(The problem):
Filter the entries for the word "flowfmrtidal". Copy each line that has it.

(The input):
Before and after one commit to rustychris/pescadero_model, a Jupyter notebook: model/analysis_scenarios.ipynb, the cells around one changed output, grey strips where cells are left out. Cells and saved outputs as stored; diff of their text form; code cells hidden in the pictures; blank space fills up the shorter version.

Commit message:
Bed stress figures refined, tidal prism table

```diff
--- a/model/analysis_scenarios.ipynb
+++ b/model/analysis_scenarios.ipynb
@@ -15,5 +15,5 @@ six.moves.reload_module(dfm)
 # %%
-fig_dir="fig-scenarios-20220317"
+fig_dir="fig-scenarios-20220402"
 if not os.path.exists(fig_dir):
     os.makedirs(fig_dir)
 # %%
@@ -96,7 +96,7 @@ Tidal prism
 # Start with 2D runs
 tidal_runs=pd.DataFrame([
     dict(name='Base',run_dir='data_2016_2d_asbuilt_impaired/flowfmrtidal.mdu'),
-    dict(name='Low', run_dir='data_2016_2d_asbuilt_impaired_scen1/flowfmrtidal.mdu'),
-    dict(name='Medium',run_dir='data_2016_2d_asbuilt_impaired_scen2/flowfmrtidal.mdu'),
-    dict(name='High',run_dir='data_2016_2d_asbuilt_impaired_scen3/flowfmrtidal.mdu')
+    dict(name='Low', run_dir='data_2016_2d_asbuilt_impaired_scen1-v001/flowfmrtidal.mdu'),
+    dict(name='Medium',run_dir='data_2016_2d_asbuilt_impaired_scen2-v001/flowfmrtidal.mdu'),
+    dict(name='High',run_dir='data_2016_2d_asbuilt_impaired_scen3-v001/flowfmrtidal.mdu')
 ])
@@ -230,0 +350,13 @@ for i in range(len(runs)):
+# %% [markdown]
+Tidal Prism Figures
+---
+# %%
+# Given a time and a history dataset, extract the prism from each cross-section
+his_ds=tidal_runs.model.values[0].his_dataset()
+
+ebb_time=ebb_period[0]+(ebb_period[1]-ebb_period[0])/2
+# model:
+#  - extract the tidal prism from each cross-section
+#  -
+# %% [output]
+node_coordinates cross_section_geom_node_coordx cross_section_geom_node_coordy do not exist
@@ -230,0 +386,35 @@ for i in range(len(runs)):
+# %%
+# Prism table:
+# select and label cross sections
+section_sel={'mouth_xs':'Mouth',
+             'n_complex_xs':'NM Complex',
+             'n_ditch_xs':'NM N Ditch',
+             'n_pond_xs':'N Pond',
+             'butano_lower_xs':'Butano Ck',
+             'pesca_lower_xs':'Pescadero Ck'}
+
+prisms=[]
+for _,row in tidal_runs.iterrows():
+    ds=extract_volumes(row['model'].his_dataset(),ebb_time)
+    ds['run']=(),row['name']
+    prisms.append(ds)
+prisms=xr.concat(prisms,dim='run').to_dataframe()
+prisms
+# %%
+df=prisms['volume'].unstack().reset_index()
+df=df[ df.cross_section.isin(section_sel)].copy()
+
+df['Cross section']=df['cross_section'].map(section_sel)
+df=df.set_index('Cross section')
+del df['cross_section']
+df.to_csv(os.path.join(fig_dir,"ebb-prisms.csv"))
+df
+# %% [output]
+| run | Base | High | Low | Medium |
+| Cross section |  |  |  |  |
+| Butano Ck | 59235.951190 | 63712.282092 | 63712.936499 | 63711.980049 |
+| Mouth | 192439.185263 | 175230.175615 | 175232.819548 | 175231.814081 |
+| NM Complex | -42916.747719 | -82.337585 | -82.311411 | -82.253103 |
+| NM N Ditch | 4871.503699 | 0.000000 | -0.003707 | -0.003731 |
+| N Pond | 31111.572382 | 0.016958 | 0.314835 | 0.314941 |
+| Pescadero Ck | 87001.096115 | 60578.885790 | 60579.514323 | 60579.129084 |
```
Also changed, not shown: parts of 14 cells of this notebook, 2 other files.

(Output of the exercise):
     dict(name='Base',run_dir='data_2016_2d_asbuilt_impaired/flowfmrtidal.mdu'),
-    dict(name='Low', run_dir='data_2016_2d_asbuilt_impaired_scen1/flowfmrtidal.mdu'),
-    dict(name='Medium',run_dir='data_2016_2d_asbuilt_impaired_scen2/flowfmrtidal.mdu'),
-    dict(name='High',run_dir='data_2016_2d_asbuilt_impaired_scen3/flowfmrtidal.mdu')
+    dict(name='Low', run_dir='data_2016_2d_asbuilt_impaired_scen1-v001/flowfmrtidal.mdu'),
+    dict(name='Medium',run_dir='data_2016_2d_asbuilt_impaired_scen2-v001/flowfmrtidal.mdu'),
+    dict(name='High',run_dir='data_2016_2d_asbuilt_impaired_scen3-v001/flowfmrtidal.mdu')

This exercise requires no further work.